Get Your Education, and Get Out: When Immigration Visas Cannot Help

Post 422 of 426
Get Your Education, and Get Out: When Immigration Visas Cannot Help

American universities are among the best in the world. Some of the best and brightest young students worldwide apply to universities such as Harvard, Stanford, UCLA, Duke, and Yale. They come to the United States, looking for an advanced education in science or mathematics or other professions. They get it, and then they are unable to get permanent resident visas. So they take their skills and education back home, where countries such as China, India, or economically developing countries welcome them with open arms.

Why are these immigrant visas being denied? Tighter regulations imposed by the United States Immigration and Naturalization Service (INS) are causing many people to have permanent visas denied after the completion of their college educations. Others are finding such tight restrictions placed on the immigration of their spouses that they choose instead to immigrate to another country or return to their homeland to offer their skills to that national government instead.

What does this mean for the future of the United States with regard to technology and economics? As the country’s best universities educate the best and brightest students, those foreign students who are currently residing in America are being offered little or no incentive to remain. Unfortunately, the end result is that the United States “exports” some of the best products of its university education.

The skills of those who leave are offered, and logically so, to the countries that welcome them. As a result, however, American technology, science, and computer engineering fields have begun to lag somewhat. People no longer turn to the United States as the first authority on technology. The final outcome of this vicious cycle, however, is only beginning to be felt: As the students leave, the future professors of America’s most prestigious universities also leave.

One way to fight this current of change is to find ways to help students obtain foreign credential evaluations that will help them to remain in the United States. The H1-B visa and the I-140 are two means of accomplishing this, but the requirements can be very stringent. Sometimes, graduating students are encouraged to remain, but their spouses still living overseas are denied immigration visas because their foreign degree evaluations do not demonstrate the required academic credentials.

Some of these spouses or significant others have degrees that can be, through a foreign degree evaluation, be demonstrated as the U.S. equivalency to a Bachelor’s Degree or even a higher degree.
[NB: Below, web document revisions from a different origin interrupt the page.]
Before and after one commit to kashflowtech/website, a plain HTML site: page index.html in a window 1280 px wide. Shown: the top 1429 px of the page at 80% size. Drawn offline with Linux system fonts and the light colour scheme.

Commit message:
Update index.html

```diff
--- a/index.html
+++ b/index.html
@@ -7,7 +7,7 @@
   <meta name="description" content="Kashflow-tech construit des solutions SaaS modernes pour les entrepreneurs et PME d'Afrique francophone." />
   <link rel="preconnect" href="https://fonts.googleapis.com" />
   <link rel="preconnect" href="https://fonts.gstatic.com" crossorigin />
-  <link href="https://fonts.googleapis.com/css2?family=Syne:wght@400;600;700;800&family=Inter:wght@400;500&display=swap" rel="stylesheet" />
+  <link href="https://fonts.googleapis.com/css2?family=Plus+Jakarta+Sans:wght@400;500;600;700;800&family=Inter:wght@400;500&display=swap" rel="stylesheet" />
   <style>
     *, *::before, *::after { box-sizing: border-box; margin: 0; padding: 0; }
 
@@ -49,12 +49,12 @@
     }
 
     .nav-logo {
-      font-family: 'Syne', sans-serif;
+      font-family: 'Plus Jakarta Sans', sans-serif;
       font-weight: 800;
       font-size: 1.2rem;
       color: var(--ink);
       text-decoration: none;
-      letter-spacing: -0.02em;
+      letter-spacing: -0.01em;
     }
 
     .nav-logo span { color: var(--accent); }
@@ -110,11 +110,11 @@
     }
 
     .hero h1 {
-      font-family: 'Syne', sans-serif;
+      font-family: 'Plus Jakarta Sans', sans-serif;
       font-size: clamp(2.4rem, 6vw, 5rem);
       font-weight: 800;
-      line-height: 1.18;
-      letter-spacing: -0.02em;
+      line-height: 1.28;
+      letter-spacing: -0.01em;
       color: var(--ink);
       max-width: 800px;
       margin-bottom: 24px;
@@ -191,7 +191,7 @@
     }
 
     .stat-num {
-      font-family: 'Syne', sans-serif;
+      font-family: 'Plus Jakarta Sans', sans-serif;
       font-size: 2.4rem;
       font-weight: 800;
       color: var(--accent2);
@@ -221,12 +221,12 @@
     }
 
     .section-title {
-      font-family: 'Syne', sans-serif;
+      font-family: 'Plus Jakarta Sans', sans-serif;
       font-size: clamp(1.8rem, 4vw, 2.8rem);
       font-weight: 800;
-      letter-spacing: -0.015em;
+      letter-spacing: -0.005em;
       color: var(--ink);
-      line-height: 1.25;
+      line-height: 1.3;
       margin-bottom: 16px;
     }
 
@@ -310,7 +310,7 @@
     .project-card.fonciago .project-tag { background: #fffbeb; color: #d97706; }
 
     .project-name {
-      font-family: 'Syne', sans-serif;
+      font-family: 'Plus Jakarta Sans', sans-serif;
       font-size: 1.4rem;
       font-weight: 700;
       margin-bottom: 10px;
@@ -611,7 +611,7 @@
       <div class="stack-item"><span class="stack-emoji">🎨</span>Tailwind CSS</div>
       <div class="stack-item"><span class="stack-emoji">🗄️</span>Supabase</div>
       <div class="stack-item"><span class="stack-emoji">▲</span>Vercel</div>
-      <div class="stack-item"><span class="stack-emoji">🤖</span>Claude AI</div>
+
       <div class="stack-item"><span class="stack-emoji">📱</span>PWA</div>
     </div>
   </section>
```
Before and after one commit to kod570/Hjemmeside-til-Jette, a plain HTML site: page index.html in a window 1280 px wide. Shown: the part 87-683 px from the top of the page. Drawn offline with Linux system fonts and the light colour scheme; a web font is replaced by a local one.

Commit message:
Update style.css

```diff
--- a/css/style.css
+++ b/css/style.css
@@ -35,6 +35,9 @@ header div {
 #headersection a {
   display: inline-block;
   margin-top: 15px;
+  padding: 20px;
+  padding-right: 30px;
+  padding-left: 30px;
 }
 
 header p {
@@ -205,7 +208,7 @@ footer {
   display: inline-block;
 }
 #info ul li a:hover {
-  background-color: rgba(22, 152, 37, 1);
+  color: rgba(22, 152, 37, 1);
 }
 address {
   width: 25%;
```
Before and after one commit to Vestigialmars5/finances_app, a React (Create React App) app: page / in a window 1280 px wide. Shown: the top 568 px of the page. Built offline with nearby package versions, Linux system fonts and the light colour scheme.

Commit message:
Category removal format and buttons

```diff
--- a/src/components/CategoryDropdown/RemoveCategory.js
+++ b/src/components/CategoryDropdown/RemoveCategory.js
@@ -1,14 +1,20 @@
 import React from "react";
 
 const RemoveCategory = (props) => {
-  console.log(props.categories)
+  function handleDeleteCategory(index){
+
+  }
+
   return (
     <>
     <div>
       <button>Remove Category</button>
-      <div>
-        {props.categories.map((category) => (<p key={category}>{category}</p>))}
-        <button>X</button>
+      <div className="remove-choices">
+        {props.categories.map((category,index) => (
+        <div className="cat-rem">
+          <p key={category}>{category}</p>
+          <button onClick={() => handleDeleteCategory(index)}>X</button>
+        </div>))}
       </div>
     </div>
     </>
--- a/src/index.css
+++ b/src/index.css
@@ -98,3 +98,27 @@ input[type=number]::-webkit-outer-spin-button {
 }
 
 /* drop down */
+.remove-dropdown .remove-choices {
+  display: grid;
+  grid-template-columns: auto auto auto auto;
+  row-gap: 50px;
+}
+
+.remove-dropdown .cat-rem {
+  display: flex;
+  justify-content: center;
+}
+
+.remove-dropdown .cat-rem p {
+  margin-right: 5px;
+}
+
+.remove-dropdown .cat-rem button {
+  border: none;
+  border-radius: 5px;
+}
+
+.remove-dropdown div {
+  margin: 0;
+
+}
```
In these situations, however, the applicant must be knowledgeable about the immigrations process, or find a good attorney in the United States who is willing to represent them and help them to accomplish this crucial step.

While many agencies are available to help, few are knowledgeable about the finer points of translating international credentials into their US equivalencies. For this reason, many deserving immigrants who have foreign diplomas are denied visas. Only a few continue to work hard for their clients and ensure that they remain updated on the latest immigration visa laws and foreign degree requirements. One foreign credential evaluation agency that continues to put its clients first is Career Consulting International.

Hopefully, at some point in the near future, the problem can be solved through processes such as increasing the number of immigration visas granted each year. Alternatively, perhaps special leniency should be given for visa requirements for spouses or significant others who have not yet entered the United States. For now, though, the only solution that is easily visible is to swim against the tide of emigration – one visa application and one foreign credential evaluation at a time.

This article was written by sheila